## Task to complete
Repeat the entries below exactly and in full.

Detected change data

####

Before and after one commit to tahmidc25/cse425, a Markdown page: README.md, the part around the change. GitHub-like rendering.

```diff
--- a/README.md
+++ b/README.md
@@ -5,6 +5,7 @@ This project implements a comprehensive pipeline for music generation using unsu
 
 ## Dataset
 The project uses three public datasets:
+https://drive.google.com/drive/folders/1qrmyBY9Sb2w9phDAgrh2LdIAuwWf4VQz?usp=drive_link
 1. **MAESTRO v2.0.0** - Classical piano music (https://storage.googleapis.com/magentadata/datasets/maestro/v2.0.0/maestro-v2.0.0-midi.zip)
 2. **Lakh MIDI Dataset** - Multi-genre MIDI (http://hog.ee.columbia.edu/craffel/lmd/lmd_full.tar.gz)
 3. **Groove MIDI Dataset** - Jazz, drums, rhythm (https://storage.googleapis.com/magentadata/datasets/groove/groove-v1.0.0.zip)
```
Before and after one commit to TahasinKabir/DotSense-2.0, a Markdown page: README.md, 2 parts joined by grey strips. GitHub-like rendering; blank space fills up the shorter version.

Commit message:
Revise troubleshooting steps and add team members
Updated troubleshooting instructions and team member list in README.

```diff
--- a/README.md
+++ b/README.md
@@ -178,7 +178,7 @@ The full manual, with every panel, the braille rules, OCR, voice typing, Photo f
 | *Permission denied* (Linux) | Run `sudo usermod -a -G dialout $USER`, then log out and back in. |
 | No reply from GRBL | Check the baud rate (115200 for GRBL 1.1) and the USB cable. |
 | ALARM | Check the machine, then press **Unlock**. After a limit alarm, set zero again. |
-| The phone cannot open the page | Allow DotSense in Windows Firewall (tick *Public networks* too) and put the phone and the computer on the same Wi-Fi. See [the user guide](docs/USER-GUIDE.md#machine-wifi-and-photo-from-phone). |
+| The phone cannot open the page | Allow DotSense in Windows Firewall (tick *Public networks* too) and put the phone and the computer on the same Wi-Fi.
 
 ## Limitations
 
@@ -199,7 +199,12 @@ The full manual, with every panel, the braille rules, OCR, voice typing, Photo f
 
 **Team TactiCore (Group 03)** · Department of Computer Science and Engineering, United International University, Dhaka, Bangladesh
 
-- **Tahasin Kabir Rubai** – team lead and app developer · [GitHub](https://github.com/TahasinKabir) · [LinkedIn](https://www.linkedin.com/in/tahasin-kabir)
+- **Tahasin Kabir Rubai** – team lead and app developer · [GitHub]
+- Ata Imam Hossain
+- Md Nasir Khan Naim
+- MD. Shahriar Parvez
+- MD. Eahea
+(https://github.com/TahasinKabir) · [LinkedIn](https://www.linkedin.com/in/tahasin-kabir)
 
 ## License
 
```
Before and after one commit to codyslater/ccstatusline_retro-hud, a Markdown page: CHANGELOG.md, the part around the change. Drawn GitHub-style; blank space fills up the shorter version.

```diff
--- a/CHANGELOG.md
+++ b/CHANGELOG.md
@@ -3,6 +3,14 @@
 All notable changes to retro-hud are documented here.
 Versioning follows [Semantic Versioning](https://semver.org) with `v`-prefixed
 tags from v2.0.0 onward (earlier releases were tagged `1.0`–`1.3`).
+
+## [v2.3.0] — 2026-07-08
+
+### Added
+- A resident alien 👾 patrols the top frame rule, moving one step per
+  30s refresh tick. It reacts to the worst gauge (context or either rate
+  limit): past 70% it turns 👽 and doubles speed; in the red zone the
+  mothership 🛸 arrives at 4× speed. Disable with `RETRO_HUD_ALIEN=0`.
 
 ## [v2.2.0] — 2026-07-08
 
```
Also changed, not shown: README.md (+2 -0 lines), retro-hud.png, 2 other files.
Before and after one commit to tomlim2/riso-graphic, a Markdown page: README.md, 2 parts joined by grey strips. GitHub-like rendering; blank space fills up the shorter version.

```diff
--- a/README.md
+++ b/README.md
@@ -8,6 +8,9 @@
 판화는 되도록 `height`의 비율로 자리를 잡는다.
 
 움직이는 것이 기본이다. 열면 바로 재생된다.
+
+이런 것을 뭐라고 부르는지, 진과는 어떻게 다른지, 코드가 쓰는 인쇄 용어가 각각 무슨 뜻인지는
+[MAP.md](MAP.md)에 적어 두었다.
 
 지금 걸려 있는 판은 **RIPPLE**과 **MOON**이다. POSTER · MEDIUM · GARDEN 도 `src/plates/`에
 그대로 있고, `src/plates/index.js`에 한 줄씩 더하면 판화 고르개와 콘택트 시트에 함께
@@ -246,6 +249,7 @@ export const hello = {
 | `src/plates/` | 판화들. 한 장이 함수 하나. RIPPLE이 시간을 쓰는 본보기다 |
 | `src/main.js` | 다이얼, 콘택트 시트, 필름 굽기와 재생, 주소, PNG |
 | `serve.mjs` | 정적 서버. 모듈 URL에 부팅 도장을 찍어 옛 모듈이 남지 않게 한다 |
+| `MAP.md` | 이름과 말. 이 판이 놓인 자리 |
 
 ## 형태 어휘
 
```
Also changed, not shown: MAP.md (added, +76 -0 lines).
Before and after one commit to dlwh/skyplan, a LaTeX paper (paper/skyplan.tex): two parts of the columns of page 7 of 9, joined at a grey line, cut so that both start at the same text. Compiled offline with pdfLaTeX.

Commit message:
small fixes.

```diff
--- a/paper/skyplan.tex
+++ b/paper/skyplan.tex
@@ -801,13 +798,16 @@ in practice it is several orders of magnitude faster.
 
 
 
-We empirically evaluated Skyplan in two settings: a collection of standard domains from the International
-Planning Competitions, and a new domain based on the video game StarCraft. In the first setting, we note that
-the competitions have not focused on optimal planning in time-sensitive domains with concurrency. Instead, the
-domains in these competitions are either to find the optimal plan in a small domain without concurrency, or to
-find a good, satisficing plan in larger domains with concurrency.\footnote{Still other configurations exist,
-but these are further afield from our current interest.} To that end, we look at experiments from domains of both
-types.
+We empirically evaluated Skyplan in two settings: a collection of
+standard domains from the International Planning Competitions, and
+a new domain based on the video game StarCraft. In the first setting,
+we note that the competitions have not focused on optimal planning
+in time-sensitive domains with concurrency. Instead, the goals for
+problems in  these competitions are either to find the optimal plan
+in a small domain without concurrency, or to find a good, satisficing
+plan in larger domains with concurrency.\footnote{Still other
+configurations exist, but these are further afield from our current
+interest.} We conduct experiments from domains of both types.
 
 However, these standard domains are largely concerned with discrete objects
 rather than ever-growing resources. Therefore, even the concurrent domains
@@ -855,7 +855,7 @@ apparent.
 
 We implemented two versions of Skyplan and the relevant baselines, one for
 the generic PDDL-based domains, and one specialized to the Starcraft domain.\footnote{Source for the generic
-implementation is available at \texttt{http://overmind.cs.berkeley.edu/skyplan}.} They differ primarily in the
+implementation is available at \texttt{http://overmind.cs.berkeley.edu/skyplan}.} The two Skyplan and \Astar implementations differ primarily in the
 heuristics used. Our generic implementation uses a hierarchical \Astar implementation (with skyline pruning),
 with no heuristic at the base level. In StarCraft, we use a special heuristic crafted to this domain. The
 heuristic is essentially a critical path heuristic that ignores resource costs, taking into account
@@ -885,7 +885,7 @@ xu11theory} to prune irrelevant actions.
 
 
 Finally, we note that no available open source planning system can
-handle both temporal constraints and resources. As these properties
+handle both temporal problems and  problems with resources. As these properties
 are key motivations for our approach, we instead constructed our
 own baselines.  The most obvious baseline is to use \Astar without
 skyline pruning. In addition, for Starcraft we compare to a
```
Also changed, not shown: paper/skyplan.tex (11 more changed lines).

####

## Answer to this exercise
Before and after one commit to tahmidc25/cse425, a Markdown page: README.md, the part around the change. GitHub-like rendering.

```diff
--- a/README.md
+++ b/README.md
@@ -5,6 +5,7 @@ This project implements a comprehensive pipeline for music generation using unsu
 
 ## Dataset
 The project uses three public datasets:
+https://drive.google.com/drive/folders/1qrmyBY9Sb2w9phDAgrh2LdIAuwWf4VQz?usp=drive_link
 1. **MAESTRO v2.0.0** - Classical piano music (https://storage.googleapis.com/magentadata/datasets/maestro/v2.0.0/maestro-v2.0.0-midi.zip)
 2. **Lakh MIDI Dataset** - Multi-genre MIDI (http://hog.ee.columbia.edu/craffel/lmd/lmd_full.tar.gz)
 3. **Groove MIDI Dataset** - Jazz, drums, rhythm (https://storage.googleapis.com/magentadata/datasets/groove/groove-v1.0.0.zip)
```
Before and after one commit to TahasinKabir/DotSense-2.0, a Markdown page: README.md, 2 parts joined by grey strips. GitHub-like rendering; blank space fills up the shorter version.

Commit message:
Revise troubleshooting steps and add team members
Updated troubleshooting instructions and team member list in README.

```diff
--- a/README.md
+++ b/README.md
@@ -178,7 +178,7 @@ The full manual, with every panel, the braille rules, OCR, voice typing, Photo f
 | *Permission denied* (Linux) | Run `sudo usermod -a -G dialout $USER`, then log out and back in. |
 | No reply from GRBL | Check the baud rate (115200 for GRBL 1.1) and the USB cable. |
 | ALARM | Check the machine, then press **Unlock**. After a limit alarm, set zero again. |
-| The phone cannot open the page | Allow DotSense in Windows Firewall (tick *Public networks* too) and put the phone and the computer on the same Wi-Fi. See [the user guide](docs/USER-GUIDE.md#machine-wifi-and-photo-from-phone). |
+| The phone cannot open the page | Allow DotSense in Windows Firewall (tick *Public networks* too) and put the phone and the computer on the same Wi-Fi.
 
 ## Limitations
 
@@ -199,7 +199,12 @@ The full manual, with every panel, the braille rules, OCR, voice typing, Photo f
 
 **Team TactiCore (Group 03)** · Department of Computer Science and Engineering, United International University, Dhaka, Bangladesh
 
-- **Tahasin Kabir Rubai** – team lead and app developer · [GitHub](https://github.com/TahasinKabir) · [LinkedIn](https://www.linkedin.com/in/tahasin-kabir)
+- **Tahasin Kabir Rubai** – team lead and app developer · [GitHub]
+- Ata Imam Hossain
+- Md Nasir Khan Naim
+- MD. Shahriar Parvez
+- MD. Eahea
+(https://github.com/TahasinKabir) · [LinkedIn](https://www.linkedin.com/in/tahasin-kabir)
 
 ## License
 
```
Before and after one commit to codyslater/ccstatusline_retro-hud, a Markdown page: CHANGELOG.md, the part around the change. Drawn GitHub-style; blank space fills up the shorter version.

```diff
--- a/CHANGELOG.md
+++ b/CHANGELOG.md
@@ -3,6 +3,14 @@
 All notable changes to retro-hud are documented here.
 Versioning follows [Semantic Versioning](https://semver.org) with `v`-prefixed
 tags from v2.0.0 onward (earlier releases were tagged `1.0`–`1.3`).
+
+## [v2.3.0] — 2026-07-08
+
+### Added
+- A resident alien 👾 patrols the top frame rule, moving one step per
+  30s refresh tick. It reacts to the worst gauge (context or either rate
+  limit): past 70% it turns 👽 and doubles speed; in the red zone the
+  mothership 🛸 arrives at 4× speed. Disable with `RETRO_HUD_ALIEN=0`.
 
 ## [v2.2.0] — 2026-07-08
 
```
Also changed, not shown: README.md (+2 -0 lines), retro-hud.png, 2 other files.
Before and after one commit to tomlim2/riso-graphic, a Markdown page: README.md, 2 parts joined by grey strips. GitHub-like rendering; blank space fills up the shorter version.

```diff
--- a/README.md
+++ b/README.md
@@ -8,6 +8,9 @@
 판화는 되도록 `height`의 비율로 자리를 잡는다.
 
 움직이는 것이 기본이다. 열면 바로 재생된다.
+
+이런 것을 뭐라고 부르는지, 진과는 어떻게 다른지, 코드가 쓰는 인쇄 용어가 각각 무슨 뜻인지는
+[MAP.md](MAP.md)에 적어 두었다.
 
 지금 걸려 있는 판은 **RIPPLE**과 **MOON**이다. POSTER · MEDIUM · GARDEN 도 `src/plates/`에
 그대로 있고, `src/plates/index.js`에 한 줄씩 더하면 판화 고르개와 콘택트 시트에 함께
@@ -246,6 +249,7 @@ export const hello = {
 | `src/plates/` | 판화들. 한 장이 함수 하나. RIPPLE이 시간을 쓰는 본보기다 |
 | `src/main.js` | 다이얼, 콘택트 시트, 필름 굽기와 재생, 주소, PNG |
 | `serve.mjs` | 정적 서버. 모듈 URL에 부팅 도장을 찍어 옛 모듈이 남지 않게 한다 |
+| `MAP.md` | 이름과 말. 이 판이 놓인 자리 |
 
 ## 형태 어휘
 
```
Also changed, not shown: MAP.md (added, +76 -0 lines).
Before and after one commit to dlwh/skyplan, a LaTeX paper (paper/skyplan.tex): two parts of the columns of page 7 of 9, joined at a grey line, cut so that both start at the same text. Compiled offline with pdfLaTeX.

Commit message:
small fixes.

```diff
--- a/paper/skyplan.tex
+++ b/paper/skyplan.tex
@@ -801,13 +798,16 @@ in practice it is several orders of magnitude faster.
 
 
 
-We empirically evaluated Skyplan in two settings: a collection of standard domains from the International
-Planning Competitions, and a new domain based on the video game StarCraft. In the first setting, we note that
-the competitions have not focused on optimal planning in time-sensitive domains with concurrency. Instead, the
-domains in these competitions are either to find the optimal plan in a small domain without concurrency, or to
-find a good, satisficing plan in larger domains with concurrency.\footnote{Still other configurations exist,
-but these are further afield from our current interest.} To that end, we look at experiments from domains of both
-types.
+We empirically evaluated Skyplan in two settings: a collection of
+standard domains from the International Planning Competitions, and
+a new domain based on the video game StarCraft. In the first setting,
+we note that the competitions have not focused on optimal planning
+in time-sensitive domains with concurrency. Instead, the goals for
+problems in  these competitions are either to find the optimal plan
+in a small domain without concurrency, or to find a good, satisficing
+plan in larger domains with concurrency.\footnote{Still other
+configurations exist, but these are further afield from our current
+interest.} We conduct experiments from domains of both types.
 
 However, these standard domains are largely concerned with discrete objects
 rather than ever-growing resources. Therefore, even the concurrent domains
@@ -855,7 +855,7 @@ apparent.
 
 We implemented two versions of Skyplan and the relevant baselines, one for
 the generic PDDL-based domains, and one specialized to the Starcraft domain.\footnote{Source for the generic
-implementation is available at \texttt{http://overmind.cs.berkeley.edu/skyplan}.} They differ primarily in the
+implementation is available at \texttt{http://overmind.cs.berkeley.edu/skyplan}.} The two Skyplan and \Astar implementations differ primarily in the
 heuristics used. Our generic implementation uses a hierarchical \Astar implementation (with skyline pruning),
 with no heuristic at the base level. In StarCraft, we use a special heuristic crafted to this domain. The
 heuristic is essentially a critical path heuristic that ignores resource costs, taking into account
@@ -885,7 +885,7 @@ xu11theory} to prune irrelevant actions.
 
 
 Finally, we note that no available open source planning system can
-handle both temporal constraints and resources. As these properties
+handle both temporal problems and  problems with resources. As these properties
 are key motivations for our approach, we instead constructed our
 own baselines.  The most obvious baseline is to use \Astar without
 skyline pruning. In addition, for Starcraft we compare to a
```
Also changed, not shown: paper/skyplan.tex (11 more changed lines).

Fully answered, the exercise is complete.